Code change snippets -
^^^^

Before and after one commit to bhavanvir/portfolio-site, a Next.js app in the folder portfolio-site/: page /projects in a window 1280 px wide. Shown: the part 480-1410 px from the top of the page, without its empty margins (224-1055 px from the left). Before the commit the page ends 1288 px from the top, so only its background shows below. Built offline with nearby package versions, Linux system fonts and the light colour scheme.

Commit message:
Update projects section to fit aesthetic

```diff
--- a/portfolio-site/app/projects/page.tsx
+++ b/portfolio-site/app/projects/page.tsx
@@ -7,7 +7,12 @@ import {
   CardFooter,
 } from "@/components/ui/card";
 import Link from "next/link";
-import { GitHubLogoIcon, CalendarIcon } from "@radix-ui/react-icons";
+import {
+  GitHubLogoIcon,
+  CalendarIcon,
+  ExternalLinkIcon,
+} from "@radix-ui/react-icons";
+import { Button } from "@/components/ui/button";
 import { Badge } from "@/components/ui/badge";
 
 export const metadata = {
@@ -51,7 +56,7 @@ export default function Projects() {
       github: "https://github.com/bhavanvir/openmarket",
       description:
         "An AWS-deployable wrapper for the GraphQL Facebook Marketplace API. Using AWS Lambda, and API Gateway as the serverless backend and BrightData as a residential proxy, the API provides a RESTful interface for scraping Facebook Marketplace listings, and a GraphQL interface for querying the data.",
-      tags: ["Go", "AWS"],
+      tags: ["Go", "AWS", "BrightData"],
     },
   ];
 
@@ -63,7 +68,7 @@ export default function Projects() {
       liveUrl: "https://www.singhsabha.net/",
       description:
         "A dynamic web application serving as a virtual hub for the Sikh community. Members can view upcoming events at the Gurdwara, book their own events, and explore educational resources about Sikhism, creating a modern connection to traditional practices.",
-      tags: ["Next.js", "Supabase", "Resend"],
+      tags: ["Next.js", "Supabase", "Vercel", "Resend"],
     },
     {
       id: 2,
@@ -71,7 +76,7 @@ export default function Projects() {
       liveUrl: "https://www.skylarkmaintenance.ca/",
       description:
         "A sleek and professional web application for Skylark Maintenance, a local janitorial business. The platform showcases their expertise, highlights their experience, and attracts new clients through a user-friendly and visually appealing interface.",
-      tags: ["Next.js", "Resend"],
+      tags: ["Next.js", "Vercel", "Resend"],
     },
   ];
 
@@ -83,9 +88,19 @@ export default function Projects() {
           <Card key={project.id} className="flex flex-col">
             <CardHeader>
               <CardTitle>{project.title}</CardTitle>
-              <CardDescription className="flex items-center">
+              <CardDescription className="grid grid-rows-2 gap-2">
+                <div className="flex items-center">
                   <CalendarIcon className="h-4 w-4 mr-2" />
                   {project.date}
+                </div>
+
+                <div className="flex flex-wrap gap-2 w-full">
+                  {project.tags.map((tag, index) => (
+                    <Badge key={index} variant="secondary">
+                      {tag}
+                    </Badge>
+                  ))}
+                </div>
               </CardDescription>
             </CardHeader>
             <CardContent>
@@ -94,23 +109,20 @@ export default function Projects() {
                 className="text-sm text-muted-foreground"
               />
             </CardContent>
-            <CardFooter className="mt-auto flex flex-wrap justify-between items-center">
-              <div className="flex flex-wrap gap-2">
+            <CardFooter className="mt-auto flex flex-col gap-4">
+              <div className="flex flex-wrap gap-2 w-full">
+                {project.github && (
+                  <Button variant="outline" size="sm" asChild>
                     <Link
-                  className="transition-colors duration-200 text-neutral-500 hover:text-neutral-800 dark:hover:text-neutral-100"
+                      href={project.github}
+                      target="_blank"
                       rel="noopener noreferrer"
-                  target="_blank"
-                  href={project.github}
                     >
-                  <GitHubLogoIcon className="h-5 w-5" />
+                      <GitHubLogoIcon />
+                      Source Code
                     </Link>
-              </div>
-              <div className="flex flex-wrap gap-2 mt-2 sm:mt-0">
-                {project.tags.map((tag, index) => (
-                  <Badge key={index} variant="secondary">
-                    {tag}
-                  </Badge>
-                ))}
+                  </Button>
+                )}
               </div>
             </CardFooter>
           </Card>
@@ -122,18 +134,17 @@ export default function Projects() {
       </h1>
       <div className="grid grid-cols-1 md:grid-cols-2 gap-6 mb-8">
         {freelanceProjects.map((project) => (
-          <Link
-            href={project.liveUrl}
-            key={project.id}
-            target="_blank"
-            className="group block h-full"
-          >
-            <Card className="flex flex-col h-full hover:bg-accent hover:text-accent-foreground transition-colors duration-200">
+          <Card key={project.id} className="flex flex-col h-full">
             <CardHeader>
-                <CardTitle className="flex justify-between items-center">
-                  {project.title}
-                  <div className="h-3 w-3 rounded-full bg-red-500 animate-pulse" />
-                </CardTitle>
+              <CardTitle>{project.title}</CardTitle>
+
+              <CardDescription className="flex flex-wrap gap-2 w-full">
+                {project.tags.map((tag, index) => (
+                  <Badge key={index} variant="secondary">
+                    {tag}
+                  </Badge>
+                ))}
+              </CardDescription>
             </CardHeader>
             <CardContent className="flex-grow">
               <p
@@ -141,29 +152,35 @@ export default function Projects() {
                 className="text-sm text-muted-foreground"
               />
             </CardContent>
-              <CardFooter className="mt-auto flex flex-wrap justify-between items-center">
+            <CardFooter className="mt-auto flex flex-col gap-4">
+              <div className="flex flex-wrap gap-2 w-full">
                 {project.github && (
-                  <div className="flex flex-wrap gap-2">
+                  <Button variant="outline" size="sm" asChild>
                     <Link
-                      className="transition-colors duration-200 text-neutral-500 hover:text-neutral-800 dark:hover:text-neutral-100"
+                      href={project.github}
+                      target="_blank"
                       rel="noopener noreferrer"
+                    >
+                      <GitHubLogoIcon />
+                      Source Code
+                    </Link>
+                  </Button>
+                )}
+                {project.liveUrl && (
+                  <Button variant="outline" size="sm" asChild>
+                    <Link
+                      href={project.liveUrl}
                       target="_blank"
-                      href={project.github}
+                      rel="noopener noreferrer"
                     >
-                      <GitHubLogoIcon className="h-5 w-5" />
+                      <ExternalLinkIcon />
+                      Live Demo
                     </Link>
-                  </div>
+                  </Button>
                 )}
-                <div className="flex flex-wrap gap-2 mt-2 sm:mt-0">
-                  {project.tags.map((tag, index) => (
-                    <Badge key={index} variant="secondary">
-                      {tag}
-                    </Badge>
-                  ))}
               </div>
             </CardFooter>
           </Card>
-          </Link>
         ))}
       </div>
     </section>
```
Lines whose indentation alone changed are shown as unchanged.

^^^^

Goal of the exercise -
An exact copy of every record is required.

Answer -
Before and after one commit to bhavanvir/portfolio-site, a Next.js app in the folder portfolio-site/: page /projects in a window 1280 px wide. Shown: the part 480-1410 px from the top of the page, without its empty margins (224-1055 px from the left). Before the commit the page ends 1288 px from the top, so only its background shows below. Built offline with nearby package versions, Linux system fonts and the light colour scheme.

Commit message:
Update projects section to fit aesthetic

```diff
--- a/portfolio-site/app/projects/page.tsx
+++ b/portfolio-site/app/projects/page.tsx
@@ -7,7 +7,12 @@ import {
   CardFooter,
 } from "@/components/ui/card";
 import Link from "next/link";
-import { GitHubLogoIcon, CalendarIcon } from "@radix-ui/react-icons";
+import {
+  GitHubLogoIcon,
+  CalendarIcon,
+  ExternalLinkIcon,
+} from "@radix-ui/react-icons";
+import { Button } from "@/components/ui/button";
 import { Badge } from "@/components/ui/badge";
 
 export const metadata = {
@@ -51,7 +56,7 @@ export default function Projects() {
       github: "https://github.com/bhavanvir/openmarket",
       description:
         "An AWS-deployable wrapper for the GraphQL Facebook Marketplace API. Using AWS Lambda, and API Gateway as the serverless backend and BrightData as a residential proxy, the API provides a RESTful interface for scraping Facebook Marketplace listings, and a GraphQL interface for querying the data.",
-      tags: ["Go", "AWS"],
+      tags: ["Go", "AWS", "BrightData"],
     },
   ];
 
@@ -63,7 +68,7 @@ export default function Projects() {
       liveUrl: "https://www.singhsabha.net/",
       description:
         "A dynamic web application serving as a virtual hub for the Sikh community. Members can view upcoming events at the Gurdwara, book their own events, and explore educational resources about Sikhism, creating a modern connection to traditional practices.",
-      tags: ["Next.js", "Supabase", "Resend"],
+      tags: ["Next.js", "Supabase", "Vercel", "Resend"],
     },
     {
       id: 2,
@@ -71,7 +76,7 @@ export default function Projects() {
       liveUrl: "https://www.skylarkmaintenance.ca/",
       description:
         "A sleek and professional web application for Skylark Maintenance, a local janitorial business. The platform showcases their expertise, highlights their experience, and attracts new clients through a user-friendly and visually appealing interface.",
-      tags: ["Next.js", "Resend"],
+      tags: ["Next.js", "Vercel", "Resend"],
     },
   ];
 
@@ -83,9 +88,19 @@ export default function Projects() {
           <Card key={project.id} className="flex flex-col">
             <CardHeader>
               <CardTitle>{project.title}</CardTitle>
-              <CardDescription className="flex items-center">
+              <CardDescription className="grid grid-rows-2 gap-2">
+                <div className="flex items-center">
                   <CalendarIcon className="h-4 w-4 mr-2" />
                   {project.date}
+                </div>
+
+                <div className="flex flex-wrap gap-2 w-full">
+                  {project.tags.map((tag, index) => (
+                    <Badge key={index} variant="secondary">
+                      {tag}
+                    </Badge>
+                  ))}
+                </div>
               </CardDescription>
             </CardHeader>
             <CardContent>
@@ -94,23 +109,20 @@ export default function Projects() {
                 className="text-sm text-muted-foreground"
               />
             </CardContent>
-            <CardFooter className="mt-auto flex flex-wrap justify-between items-center">
-              <div className="flex flex-wrap gap-2">
+            <CardFooter className="mt-auto flex flex-col gap-4">
+              <div className="flex flex-wrap gap-2 w-full">
+                {project.github && (
+                  <Button variant="outline" size="sm" asChild>
                     <Link
-                  className="transition-colors duration-200 text-neutral-500 hover:text-neutral-800 dark:hover:text-neutral-100"
+                      href={project.github}
+                      target="_blank"
                       rel="noopener noreferrer"
-                  target="_blank"
-                  href={project.github}
                     >
-                  <GitHubLogoIcon className="h-5 w-5" />
+                      <GitHubLogoIcon />
+                      Source Code
                     </Link>
-              </div>
-              <div className="flex flex-wrap gap-2 mt-2 sm:mt-0">
-                {project.tags.map((tag, index) => (
-                  <Badge key={index} variant="secondary">
-                    {tag}
-                  </Badge>
-                ))}
+                  </Button>
+                )}
               </div>
             </CardFooter>
           </Card>
@@ -122,18 +134,17 @@ export default function Projects() {
       </h1>
       <div className="grid grid-cols-1 md:grid-cols-2 gap-6 mb-8">
         {freelanceProjects.map((project) => (
-          <Link
-            href={project.liveUrl}
-            key={project.id}
-            target="_blank"
-            className="group block h-full"
-          >
-            <Card className="flex flex-col h-full hover:bg-accent hover:text-accent-foreground transition-colors duration-200">
+          <Card key={project.id} className="flex flex-col h-full">
             <CardHeader>
-                <CardTitle className="flex justify-between items-center">
-                  {project.title}
-                  <div className="h-3 w-3 rounded-full bg-red-500 animate-pulse" />
-                </CardTitle>
+              <CardTitle>{project.title}</CardTitle>
+
+              <CardDescription className="flex flex-wrap gap-2 w-full">
+                {project.tags.map((tag, index) => (
+                  <Badge key={index} variant="secondary">
+                    {tag}
+                  </Badge>
+                ))}
+              </CardDescription>
             </CardHeader>
             <CardContent className="flex-grow">
               <p
@@ -141,29 +152,35 @@ export default function Projects() {
                 className="text-sm text-muted-foreground"
               />
             </CardContent>
-              <CardFooter className="mt-auto flex flex-wrap justify-between items-center">
+            <CardFooter className="mt-auto flex flex-col gap-4">
+              <div className="flex flex-wrap gap-2 w-full">
                 {project.github && (
-                  <div className="flex flex-wrap gap-2">
+                  <Button variant="outline" size="sm" asChild>
                     <Link
-                      className="transition-colors duration-200 text-neutral-500 hover:text-neutral-800 dark:hover:text-neutral-100"
+                      href={project.github}
+                      target="_blank"
                       rel="noopener noreferrer"
+                    >
+                      <GitHubLogoIcon />
+                      Source Code
+                    </Link>
+                  </Button>
+                )}
+                {project.liveUrl && (
+                  <Button variant="outline" size="sm" asChild>
+                    <Link
+                      href={project.liveUrl}
                       target="_blank"
-                      href={project.github}
+                      rel="noopener noreferrer"
                     >
-                      <GitHubLogoIcon className="h-5 w-5" />
+                      <ExternalLinkIcon />
+                      Live Demo
                     </Link>
-                  </div>
+                  </Button>
                 )}
-                <div className="flex flex-wrap gap-2 mt-2 sm:mt-0">
-                  {project.tags.map((tag, index) => (
-                    <Badge key={index} variant="secondary">
-                      {tag}
-                    </Badge>
-                  ))}
               </div>
             </CardFooter>
           </Card>
-          </Link>
         ))}
       </div>
     </section>
```
Lines whose indentation alone changed are shown as unchanged.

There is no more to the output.